* [TO DO]
Copy every line below where the string "https" is found.
────────────────────────────────────────
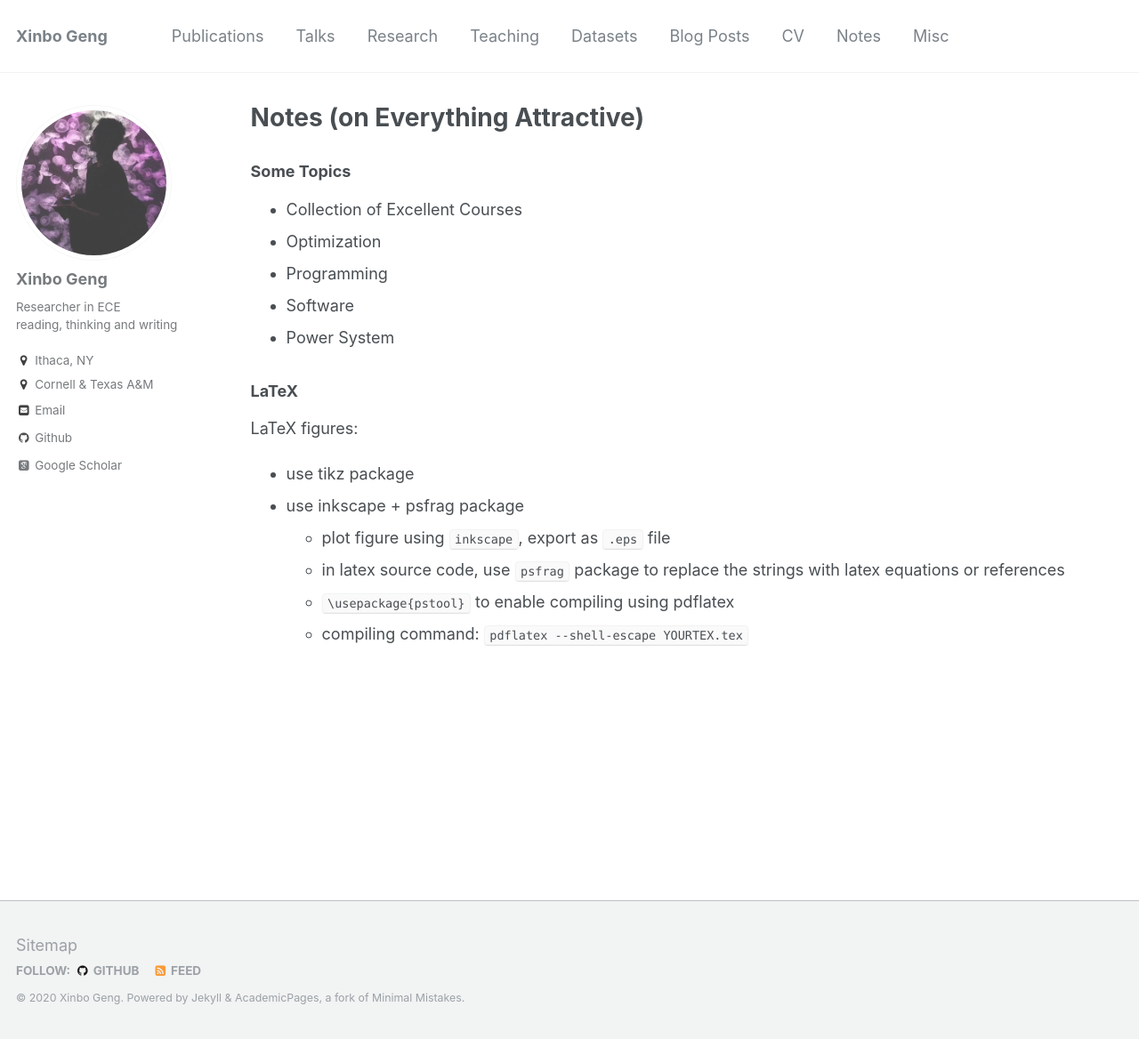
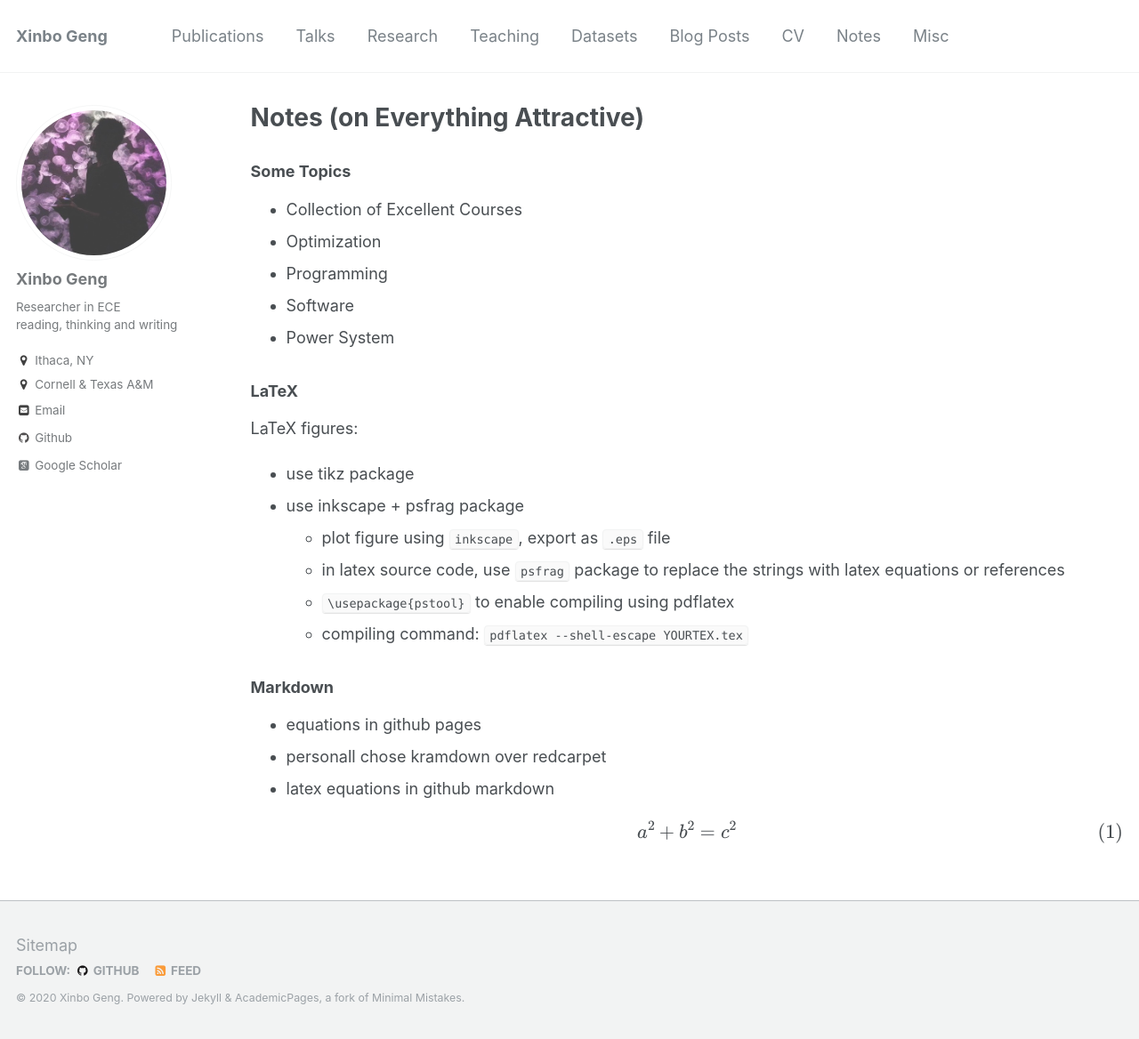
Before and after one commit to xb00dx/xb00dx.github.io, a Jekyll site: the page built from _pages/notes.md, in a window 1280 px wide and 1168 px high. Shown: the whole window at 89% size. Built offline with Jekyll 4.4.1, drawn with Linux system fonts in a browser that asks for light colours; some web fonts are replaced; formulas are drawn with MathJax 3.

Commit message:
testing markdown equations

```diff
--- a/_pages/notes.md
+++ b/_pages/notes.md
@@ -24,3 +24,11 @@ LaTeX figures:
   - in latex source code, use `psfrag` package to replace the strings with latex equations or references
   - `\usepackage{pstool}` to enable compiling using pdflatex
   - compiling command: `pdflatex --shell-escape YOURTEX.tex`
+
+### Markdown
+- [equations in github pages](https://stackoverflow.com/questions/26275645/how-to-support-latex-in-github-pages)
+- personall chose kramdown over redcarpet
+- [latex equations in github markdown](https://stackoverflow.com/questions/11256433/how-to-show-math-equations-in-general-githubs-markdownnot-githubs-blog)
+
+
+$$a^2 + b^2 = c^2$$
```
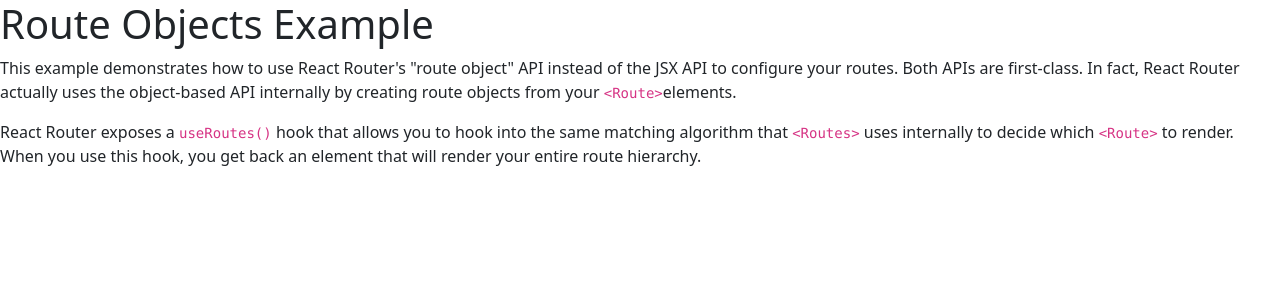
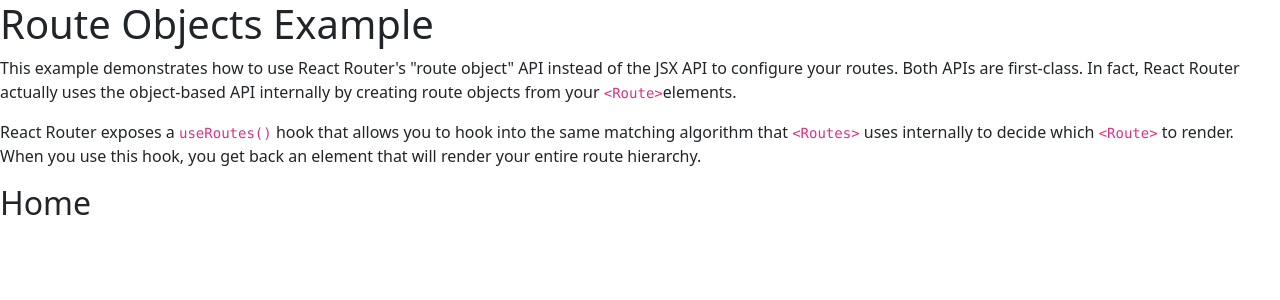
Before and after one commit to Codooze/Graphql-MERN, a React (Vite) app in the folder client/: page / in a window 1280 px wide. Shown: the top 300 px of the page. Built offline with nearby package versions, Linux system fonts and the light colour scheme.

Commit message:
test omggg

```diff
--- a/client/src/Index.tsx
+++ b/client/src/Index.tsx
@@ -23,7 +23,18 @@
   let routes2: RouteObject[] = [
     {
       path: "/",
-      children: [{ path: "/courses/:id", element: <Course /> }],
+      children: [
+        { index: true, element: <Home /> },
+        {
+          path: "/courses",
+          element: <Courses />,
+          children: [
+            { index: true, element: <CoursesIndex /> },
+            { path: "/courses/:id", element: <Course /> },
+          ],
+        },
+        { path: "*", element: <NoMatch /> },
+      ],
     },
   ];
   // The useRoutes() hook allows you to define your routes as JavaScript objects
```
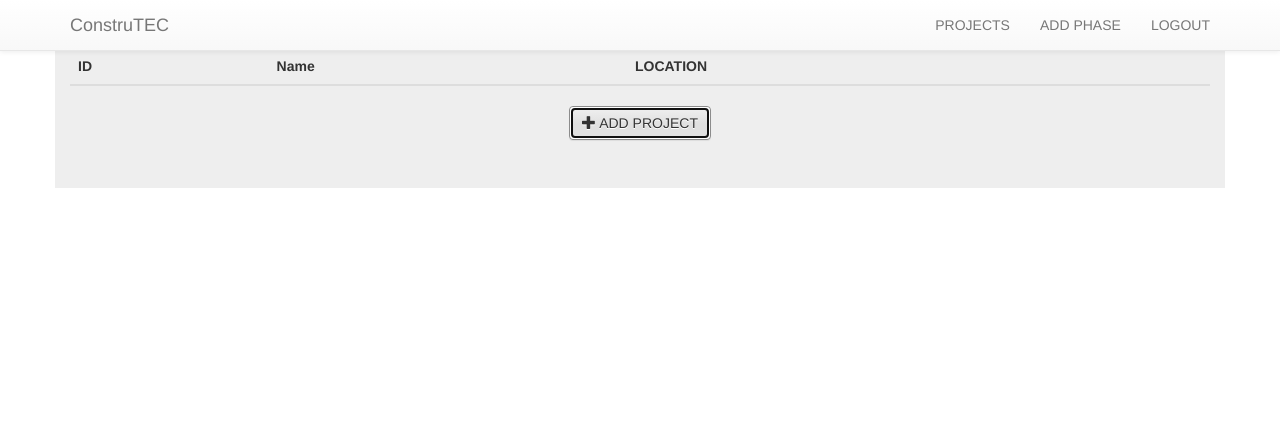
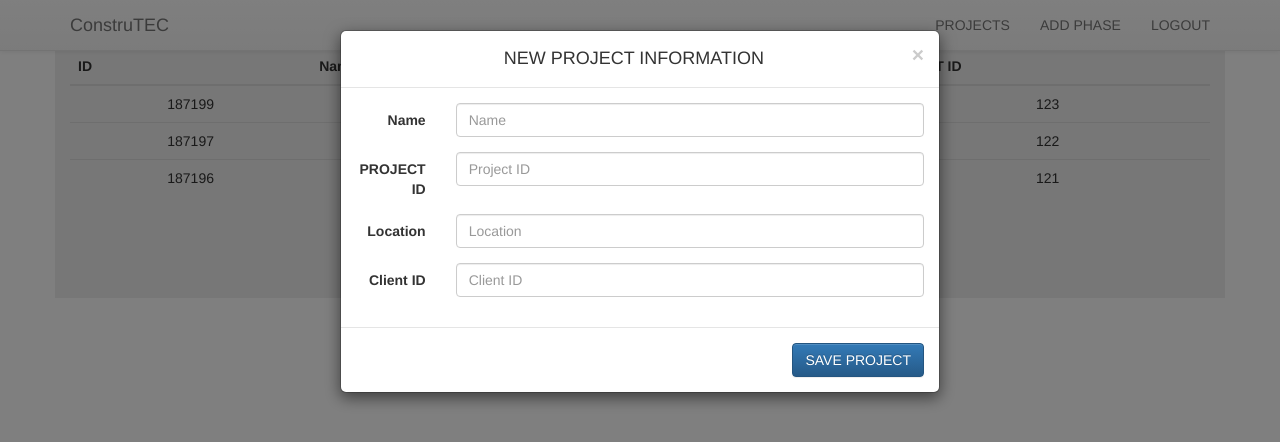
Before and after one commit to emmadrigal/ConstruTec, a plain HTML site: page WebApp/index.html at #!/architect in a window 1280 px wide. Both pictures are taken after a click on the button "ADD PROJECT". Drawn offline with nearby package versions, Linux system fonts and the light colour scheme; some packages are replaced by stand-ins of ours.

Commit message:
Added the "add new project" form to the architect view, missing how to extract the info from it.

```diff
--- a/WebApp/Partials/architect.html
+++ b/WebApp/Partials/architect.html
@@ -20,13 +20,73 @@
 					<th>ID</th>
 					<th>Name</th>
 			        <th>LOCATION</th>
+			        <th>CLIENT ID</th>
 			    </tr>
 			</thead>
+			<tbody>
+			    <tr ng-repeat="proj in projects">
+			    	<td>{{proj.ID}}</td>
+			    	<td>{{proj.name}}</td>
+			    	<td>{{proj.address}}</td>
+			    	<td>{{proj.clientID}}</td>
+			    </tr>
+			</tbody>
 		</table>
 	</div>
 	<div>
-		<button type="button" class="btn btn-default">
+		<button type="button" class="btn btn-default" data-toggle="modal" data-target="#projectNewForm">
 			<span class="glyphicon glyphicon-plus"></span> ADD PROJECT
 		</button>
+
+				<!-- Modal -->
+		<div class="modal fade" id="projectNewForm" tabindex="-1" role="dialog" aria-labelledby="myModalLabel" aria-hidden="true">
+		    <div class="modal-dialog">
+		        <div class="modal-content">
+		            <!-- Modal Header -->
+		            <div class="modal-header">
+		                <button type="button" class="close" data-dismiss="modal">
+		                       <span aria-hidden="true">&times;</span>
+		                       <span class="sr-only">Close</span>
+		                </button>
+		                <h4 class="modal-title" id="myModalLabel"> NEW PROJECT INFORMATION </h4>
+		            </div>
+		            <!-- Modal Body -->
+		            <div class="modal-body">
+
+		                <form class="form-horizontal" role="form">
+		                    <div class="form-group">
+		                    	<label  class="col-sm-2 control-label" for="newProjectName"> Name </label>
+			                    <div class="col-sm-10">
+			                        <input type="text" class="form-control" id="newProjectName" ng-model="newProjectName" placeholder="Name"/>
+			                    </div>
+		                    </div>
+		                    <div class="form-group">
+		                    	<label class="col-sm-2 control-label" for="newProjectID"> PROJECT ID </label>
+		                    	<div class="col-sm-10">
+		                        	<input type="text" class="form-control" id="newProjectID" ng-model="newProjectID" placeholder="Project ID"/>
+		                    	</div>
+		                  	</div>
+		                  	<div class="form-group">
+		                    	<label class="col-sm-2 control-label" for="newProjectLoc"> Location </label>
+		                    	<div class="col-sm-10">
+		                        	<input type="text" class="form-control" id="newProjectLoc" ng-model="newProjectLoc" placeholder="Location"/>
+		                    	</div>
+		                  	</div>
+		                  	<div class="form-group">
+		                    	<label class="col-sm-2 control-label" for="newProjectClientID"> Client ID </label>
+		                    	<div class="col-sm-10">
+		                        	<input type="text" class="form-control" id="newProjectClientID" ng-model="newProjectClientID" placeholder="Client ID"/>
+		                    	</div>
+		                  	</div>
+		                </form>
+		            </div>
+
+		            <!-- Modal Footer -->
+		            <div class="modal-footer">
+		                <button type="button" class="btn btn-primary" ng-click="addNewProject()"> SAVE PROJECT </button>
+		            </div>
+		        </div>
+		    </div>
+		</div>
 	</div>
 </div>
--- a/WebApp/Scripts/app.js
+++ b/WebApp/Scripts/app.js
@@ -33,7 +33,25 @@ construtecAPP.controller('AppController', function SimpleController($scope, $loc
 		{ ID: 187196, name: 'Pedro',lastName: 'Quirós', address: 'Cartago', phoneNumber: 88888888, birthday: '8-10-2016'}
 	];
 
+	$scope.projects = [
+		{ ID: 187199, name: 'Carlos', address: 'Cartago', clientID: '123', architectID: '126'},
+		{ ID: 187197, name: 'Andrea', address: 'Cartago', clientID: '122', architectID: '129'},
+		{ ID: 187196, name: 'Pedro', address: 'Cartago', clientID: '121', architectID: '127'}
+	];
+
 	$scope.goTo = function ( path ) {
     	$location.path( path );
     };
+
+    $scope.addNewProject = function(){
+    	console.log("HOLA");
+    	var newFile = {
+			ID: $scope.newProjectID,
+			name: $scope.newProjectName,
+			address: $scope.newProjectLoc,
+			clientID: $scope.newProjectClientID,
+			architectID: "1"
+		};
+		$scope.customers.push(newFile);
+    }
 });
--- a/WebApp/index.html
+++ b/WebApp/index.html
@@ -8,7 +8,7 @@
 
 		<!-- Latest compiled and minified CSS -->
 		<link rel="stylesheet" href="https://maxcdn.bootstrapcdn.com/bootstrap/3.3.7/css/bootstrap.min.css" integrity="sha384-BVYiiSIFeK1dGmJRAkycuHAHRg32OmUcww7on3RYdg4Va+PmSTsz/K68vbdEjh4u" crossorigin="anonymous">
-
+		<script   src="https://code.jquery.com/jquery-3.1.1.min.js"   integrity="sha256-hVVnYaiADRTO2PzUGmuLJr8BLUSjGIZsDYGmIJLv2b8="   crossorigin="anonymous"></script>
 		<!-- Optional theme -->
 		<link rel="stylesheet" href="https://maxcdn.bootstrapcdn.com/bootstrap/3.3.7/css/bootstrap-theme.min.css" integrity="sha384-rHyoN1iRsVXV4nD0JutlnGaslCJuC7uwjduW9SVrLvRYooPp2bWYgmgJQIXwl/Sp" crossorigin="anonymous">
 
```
────────────────────────────────────────
* [FINAL ANSWER]
+- [equations in github pages](https://stackoverflow.com/questions/26275645/how-to-support-latex-in-github-pages)
+- [latex equations in github markdown](https://stackoverflow.com/questions/11256433/how-to-show-math-equations-in-general-githubs-markdownnot-githubs-blog)
 		<link rel="stylesheet" href="https://maxcdn.bootstrapcdn.com/bootstrap/3.3.7/css/bootstrap.min.css" integrity="sha384-BVYiiSIFeK1dGmJRAkycuHAHRg32OmUcww7on3RYdg4Va+PmSTsz/K68vbdEjh4u" crossorigin="anonymous">
+		<script   src="https://code.jquery.com/jquery-3.1.1.min.js"   integrity="sha256-hVVnYaiADRTO2PzUGmuLJr8BLUSjGIZsDYGmIJLv2b8="   crossorigin="anonymous"></script>
 		<link rel="stylesheet" href="https://maxcdn.bootstrapcdn.com/bootstrap/3.3.7/css/bootstrap-theme.min.css" integrity="sha384-rHyoN1iRsVXV4nD0JutlnGaslCJuC7uwjduW9SVrLvRYooPp2bWYgmgJQIXwl/Sp" crossorigin="anonymous">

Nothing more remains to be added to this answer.